On February 17, Lieutenant-General Sami Enan, Egypt’s former armed forces chief-of-staff, announced that he would be running for president. One can be forgiven for asking: Why? Enan’s candidacy seems impractical and impracticable. Based on what is known publicly, which actually is not very much, it is widely assumed that Field Marshal Abdel Fattah al-Sisi will be the military’s candidate. It seems hard to imagine that if al-Sisi runs, he would have much trouble winning. Despite the crude propaganda in the form of al-Sisi sweets, sandwiches, pajamas, posters, t-shirts, and odes to the man, there are many Egyptians who seem inclined—at this moment—to want the Field Marshal’s firm hand. Enan, whose sterling reputation was tarnished during the 18 months he was the second-in-command of the Supreme Council of the Armed Forces, does not have the kind of broad appeal of al-Sisi. So what is going on? Why does Sami Enan want to be the president? As with everything in Egypt, Enan’s candidacy may (or may not) be a bit more complicated than a man with an ambition to lead a great country back from the brink. Read more »
Ahmet Erdi Ozturk says that the sphere of authority of Turkey’s Directorate of Religious Affairs should be redefined. Read more »
There will be light blogging for the next week because…well…you can see why. Thanks!
Last week, a knowledgeable and respected DC-based Egypt expert commented that Field Marshal Abdel Fattah al Sisi is “just a cog in the machine.” It is not at all clear what exactly this means. If there is a machine, who is behind it? And if it is not al Sisi, who is it? The “cog in the machine” explanation of Egyptian politics is not new, it has just become more pronounced over the last three years. It ranks high with other myths of Egyptian politics, notably the “evil genius” view of senior military commanders who allegedly pull levers and push buttons in a masterful subterfuge that produces only the outcomes that serve the military’s interests. Perhaps al Sisi is a cog in the military’s machine, but it seems that Egyptian politics are more prosaic. Read more »
The Palestinian-Israeli conflict and the never-ending peace process are back. Not that they ever went away, but the conflict has gotten far more newsprint and bandwidth in the last week or so than it has over the last six months. On Sunday, the New York Times ran three pieces in its “Sunday Review” section that touched on the conflict. Essays by Hirsh Goodman and Omar Barghouti dealt specifically with the Boycott, Divestment, and Sanctions (BDS) campaign—an issue bound up in politics and fraught with emotions that is linked to the efficacy of non-violent protest, the fight against South African apartheid in the 1980s, and the long effort to deny the Jewish connection to the territory that is now Israel and the West Bank. Read more »

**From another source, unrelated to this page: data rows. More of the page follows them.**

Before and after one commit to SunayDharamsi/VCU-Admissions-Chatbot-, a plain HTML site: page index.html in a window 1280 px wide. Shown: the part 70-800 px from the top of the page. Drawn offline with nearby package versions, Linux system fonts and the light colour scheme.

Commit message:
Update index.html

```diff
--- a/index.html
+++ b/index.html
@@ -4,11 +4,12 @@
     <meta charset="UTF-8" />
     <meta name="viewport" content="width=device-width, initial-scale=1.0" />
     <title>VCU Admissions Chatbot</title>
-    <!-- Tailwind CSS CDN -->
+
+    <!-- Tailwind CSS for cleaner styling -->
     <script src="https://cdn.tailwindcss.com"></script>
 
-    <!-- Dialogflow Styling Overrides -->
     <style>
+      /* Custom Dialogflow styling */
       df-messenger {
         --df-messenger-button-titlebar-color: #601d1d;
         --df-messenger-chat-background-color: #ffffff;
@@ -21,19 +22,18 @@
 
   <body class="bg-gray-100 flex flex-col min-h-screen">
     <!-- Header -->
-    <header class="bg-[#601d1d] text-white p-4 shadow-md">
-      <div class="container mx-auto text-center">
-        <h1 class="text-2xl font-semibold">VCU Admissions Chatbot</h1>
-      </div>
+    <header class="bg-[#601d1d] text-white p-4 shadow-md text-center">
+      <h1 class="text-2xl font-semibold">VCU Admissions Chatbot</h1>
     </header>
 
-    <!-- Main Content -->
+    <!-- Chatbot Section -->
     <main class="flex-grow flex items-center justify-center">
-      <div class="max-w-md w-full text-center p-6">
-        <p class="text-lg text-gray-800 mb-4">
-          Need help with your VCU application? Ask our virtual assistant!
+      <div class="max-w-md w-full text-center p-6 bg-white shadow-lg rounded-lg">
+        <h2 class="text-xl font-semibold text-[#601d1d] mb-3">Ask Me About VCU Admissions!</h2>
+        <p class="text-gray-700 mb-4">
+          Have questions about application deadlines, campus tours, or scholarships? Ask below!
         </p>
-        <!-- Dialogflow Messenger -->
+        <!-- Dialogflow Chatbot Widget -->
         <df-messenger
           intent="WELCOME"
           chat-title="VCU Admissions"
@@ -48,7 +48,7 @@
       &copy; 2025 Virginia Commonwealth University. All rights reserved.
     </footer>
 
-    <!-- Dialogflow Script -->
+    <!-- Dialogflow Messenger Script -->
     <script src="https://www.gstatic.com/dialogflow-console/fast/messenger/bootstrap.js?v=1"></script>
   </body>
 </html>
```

From the Potomac to the Euphrates examines how debates about Mideast policy in Washington connect to the region, with a special focus on Egypt and Turkey.
In The Hacked World Order, CFR Senior Fellow Adam Segal shows how governments use the web to wage war and spy on, coerce, and damage each other. More
Red Team provides an in-depth investigation into the work of red teams, revealing the best practices, most common pitfalls, and most effective applications of these modern-day devil's advocates. More
Through insightful analysis and engaging graphics, How America Stacks Up explores how the United States can keep pace with global economic competition. More
India now matters to U.S. interests in virtually every dimension. This Independent Task Force report assesses the current situation in India and the U.S.-India relationship, and suggests a new model for partnership with a rising India.
Rates of heart disease, cancer, diabetes, and other noncommunicable diseases (NCDs) in low- and middle-income countries are increasing faster than in wealthier countries. The report outlines a plan for collective action on this growing epidemic.
This report asserts that elevating and prioritizing the U.S.-Canada-Mexico relationship offers the best opportunity for strengthening the United States and its place in the world.
Williams argues that the status quo for peace operations in untenable and that greater U.S. involvement is necessary to enhance the quality and success of peacekeeping missions.
The authors argue that the United States has responded inadequately to the rise of Chinese power and recommend placing less strategic emphasis on the goal of integrating China into the international system and more on balancing China's rise.
Campbell evaluates the implications of the Boko Haram insurgency and recommends that the United States support Nigerian efforts to address the drivers of Boko Haram, such as poverty and corruption, and to foster stronger ties with Nigerian civil society.